[Opening DATA PROVIDED section]
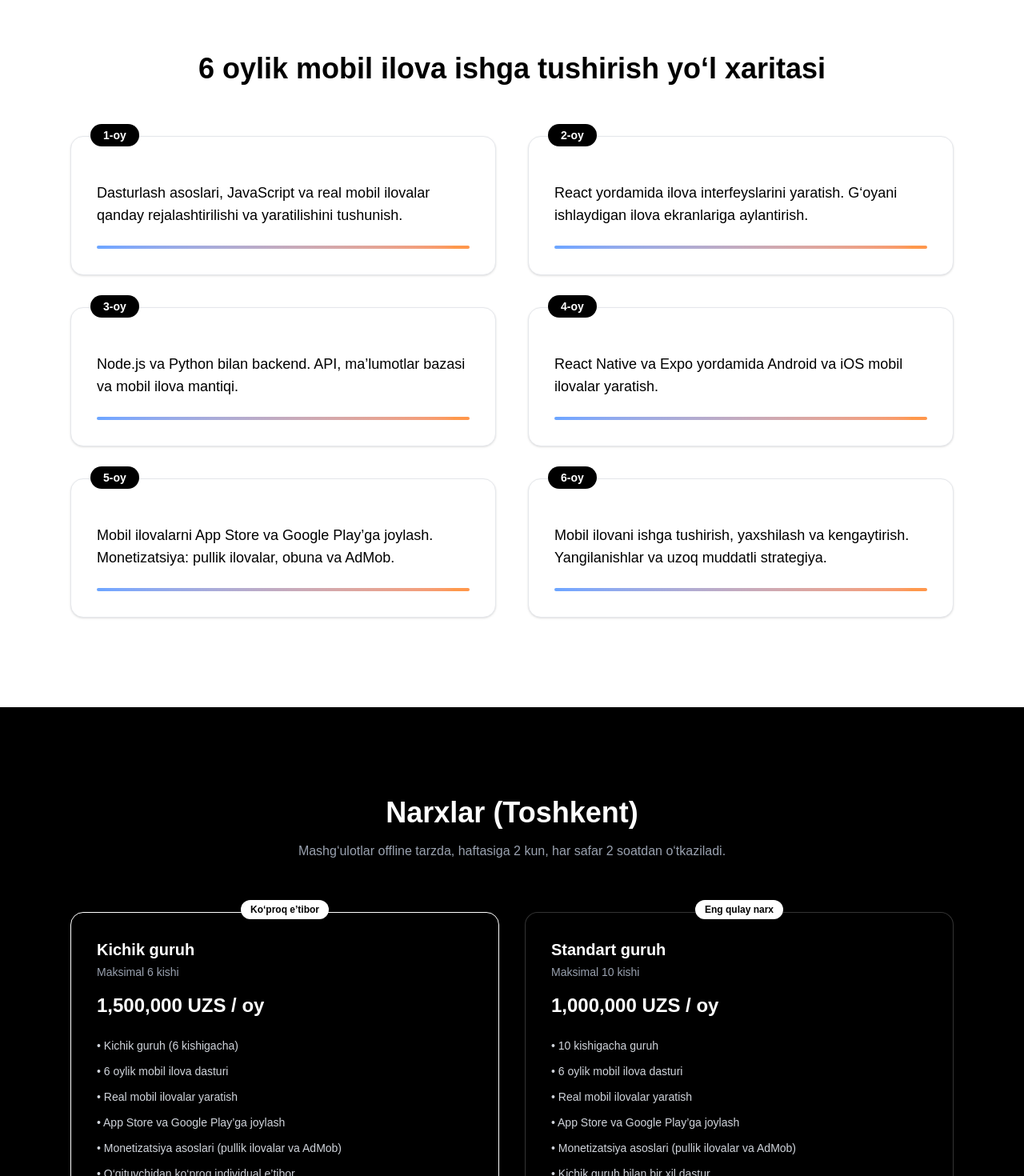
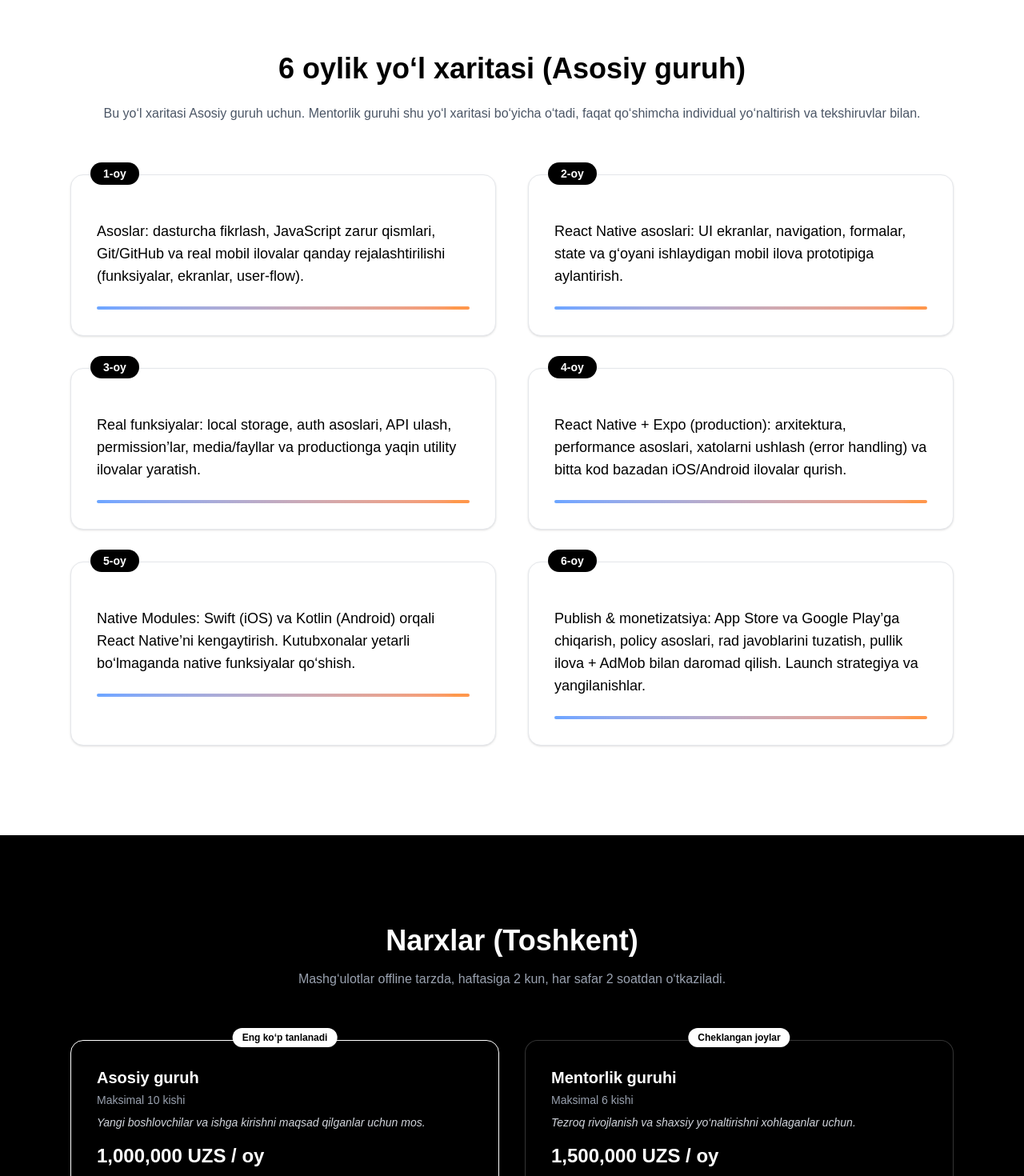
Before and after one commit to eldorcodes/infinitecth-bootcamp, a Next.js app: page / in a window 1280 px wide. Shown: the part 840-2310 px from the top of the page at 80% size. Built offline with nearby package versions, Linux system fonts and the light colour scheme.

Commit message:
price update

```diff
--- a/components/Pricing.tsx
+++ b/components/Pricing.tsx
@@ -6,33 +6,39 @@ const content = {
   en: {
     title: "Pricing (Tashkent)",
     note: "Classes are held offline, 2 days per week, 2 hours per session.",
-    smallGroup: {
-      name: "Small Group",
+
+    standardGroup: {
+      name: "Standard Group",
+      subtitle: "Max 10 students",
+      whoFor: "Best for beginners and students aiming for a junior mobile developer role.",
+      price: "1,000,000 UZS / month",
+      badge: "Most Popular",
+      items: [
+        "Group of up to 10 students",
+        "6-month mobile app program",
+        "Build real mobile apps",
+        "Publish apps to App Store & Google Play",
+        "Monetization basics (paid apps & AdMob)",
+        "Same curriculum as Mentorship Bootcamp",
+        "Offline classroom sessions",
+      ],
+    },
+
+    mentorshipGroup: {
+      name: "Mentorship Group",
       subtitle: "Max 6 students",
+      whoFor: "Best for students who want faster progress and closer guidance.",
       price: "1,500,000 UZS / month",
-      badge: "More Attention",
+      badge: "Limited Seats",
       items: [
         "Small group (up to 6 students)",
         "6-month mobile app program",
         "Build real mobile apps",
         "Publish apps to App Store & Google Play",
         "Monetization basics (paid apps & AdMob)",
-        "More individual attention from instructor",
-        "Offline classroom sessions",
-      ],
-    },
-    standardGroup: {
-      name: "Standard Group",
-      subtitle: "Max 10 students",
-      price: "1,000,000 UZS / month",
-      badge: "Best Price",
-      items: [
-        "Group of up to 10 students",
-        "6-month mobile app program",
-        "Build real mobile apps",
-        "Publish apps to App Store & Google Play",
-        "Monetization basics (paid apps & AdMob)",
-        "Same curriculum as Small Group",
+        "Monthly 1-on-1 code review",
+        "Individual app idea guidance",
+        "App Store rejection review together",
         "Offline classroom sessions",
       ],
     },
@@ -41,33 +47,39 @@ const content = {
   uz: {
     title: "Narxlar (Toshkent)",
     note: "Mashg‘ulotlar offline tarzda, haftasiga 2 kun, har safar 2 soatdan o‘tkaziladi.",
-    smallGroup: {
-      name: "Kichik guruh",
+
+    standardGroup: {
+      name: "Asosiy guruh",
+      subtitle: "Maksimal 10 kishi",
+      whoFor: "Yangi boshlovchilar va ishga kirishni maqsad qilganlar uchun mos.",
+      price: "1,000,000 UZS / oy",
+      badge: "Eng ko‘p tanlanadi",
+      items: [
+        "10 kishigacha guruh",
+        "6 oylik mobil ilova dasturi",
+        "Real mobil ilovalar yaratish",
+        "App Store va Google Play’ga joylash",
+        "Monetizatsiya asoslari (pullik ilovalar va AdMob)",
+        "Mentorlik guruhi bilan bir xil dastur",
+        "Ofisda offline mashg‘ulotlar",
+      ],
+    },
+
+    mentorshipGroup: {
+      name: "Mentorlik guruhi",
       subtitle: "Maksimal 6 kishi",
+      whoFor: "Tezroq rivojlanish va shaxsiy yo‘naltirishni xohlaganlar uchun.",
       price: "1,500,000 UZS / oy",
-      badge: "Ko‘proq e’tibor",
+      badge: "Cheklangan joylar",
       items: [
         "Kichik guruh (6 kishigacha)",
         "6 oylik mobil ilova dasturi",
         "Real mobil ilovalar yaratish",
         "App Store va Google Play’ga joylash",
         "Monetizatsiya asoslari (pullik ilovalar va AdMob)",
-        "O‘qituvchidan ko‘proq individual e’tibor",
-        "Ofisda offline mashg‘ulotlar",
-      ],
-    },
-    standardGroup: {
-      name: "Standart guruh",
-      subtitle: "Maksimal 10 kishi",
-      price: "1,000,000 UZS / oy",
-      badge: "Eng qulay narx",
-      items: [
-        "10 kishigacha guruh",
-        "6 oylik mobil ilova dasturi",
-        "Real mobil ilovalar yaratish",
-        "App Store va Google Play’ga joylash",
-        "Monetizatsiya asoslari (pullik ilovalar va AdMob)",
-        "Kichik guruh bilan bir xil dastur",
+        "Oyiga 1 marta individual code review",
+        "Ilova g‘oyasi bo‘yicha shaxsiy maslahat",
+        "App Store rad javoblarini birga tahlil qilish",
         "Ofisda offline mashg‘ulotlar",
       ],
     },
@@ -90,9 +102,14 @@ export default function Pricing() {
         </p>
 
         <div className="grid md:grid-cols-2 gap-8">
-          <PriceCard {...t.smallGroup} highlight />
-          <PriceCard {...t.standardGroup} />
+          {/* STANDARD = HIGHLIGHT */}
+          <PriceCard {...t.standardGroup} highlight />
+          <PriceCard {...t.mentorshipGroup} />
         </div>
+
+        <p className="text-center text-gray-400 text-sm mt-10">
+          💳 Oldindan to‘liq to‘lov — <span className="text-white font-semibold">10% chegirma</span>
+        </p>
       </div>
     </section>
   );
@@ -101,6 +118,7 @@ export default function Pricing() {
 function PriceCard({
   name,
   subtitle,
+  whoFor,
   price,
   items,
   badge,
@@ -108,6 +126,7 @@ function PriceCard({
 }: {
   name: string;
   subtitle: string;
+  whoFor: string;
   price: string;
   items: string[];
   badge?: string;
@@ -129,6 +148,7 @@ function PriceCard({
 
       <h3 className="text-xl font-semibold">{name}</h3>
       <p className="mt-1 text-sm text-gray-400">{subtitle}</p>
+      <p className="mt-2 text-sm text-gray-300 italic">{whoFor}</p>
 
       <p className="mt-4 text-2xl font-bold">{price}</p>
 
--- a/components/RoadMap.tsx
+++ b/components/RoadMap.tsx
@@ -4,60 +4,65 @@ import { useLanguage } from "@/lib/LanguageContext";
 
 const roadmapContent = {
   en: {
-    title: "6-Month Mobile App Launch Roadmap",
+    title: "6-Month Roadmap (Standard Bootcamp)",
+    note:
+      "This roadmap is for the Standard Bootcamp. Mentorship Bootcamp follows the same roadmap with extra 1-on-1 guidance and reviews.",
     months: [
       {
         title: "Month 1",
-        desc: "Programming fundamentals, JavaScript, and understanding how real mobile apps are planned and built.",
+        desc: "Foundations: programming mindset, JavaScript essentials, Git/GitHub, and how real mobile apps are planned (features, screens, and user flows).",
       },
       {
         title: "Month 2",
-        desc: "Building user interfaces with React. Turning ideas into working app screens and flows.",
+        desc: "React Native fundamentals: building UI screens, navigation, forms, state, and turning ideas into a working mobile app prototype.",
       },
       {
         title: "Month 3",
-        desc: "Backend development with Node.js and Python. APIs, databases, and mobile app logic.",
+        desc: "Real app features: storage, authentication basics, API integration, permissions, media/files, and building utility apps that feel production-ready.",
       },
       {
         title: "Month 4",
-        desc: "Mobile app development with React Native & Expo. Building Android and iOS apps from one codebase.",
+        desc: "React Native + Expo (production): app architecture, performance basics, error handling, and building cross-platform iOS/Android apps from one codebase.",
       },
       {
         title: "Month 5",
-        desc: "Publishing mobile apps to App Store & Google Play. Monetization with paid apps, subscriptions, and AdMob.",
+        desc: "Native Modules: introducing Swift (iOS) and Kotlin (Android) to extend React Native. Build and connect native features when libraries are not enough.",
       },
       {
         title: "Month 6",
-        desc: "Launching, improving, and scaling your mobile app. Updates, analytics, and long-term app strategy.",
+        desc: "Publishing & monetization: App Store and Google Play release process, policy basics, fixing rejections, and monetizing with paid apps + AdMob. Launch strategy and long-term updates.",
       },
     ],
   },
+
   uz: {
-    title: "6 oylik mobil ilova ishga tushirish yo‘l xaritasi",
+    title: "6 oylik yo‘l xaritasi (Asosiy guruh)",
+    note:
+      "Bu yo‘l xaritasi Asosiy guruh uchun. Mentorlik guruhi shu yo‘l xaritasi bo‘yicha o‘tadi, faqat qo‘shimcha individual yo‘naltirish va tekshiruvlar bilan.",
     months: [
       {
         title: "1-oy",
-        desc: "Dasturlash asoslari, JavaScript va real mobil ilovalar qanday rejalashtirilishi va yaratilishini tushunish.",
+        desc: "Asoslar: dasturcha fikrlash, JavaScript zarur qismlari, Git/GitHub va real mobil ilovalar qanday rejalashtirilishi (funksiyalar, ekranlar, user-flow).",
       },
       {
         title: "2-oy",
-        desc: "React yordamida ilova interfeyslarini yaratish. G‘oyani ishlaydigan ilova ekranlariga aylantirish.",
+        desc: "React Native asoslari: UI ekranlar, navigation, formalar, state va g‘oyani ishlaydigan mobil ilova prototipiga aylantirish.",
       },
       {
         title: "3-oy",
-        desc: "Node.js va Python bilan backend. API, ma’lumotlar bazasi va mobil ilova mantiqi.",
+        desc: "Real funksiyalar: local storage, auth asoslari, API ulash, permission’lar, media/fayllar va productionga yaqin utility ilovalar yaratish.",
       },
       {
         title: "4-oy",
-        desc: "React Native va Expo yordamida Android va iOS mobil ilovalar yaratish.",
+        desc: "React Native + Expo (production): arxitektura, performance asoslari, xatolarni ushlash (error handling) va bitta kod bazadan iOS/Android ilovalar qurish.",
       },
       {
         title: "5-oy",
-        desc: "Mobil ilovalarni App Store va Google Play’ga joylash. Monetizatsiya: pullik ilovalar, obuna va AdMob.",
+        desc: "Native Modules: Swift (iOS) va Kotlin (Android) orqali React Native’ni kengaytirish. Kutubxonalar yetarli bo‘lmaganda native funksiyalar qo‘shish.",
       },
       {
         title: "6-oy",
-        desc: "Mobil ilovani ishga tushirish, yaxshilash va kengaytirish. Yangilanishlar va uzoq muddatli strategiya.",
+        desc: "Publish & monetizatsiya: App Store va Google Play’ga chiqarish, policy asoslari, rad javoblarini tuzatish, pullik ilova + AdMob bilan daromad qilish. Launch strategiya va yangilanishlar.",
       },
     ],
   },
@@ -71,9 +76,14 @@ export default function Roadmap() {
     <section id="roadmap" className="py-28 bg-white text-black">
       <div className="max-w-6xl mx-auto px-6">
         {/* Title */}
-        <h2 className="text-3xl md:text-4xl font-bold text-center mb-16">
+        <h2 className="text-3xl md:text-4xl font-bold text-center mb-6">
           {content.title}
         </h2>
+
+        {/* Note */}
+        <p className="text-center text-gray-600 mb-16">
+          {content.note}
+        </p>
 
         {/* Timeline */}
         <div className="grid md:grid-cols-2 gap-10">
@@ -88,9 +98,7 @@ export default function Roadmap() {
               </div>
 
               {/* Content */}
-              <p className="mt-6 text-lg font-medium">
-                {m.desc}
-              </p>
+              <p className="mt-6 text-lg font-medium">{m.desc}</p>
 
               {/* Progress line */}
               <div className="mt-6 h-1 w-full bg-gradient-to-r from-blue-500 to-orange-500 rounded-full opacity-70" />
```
[Closing DATA PROVIDED section]
### TASK INSTRUCTIONS
When a line of the data above holds the string "function", count it, and reply with the resulting number only.

### TASK RESPONSE
7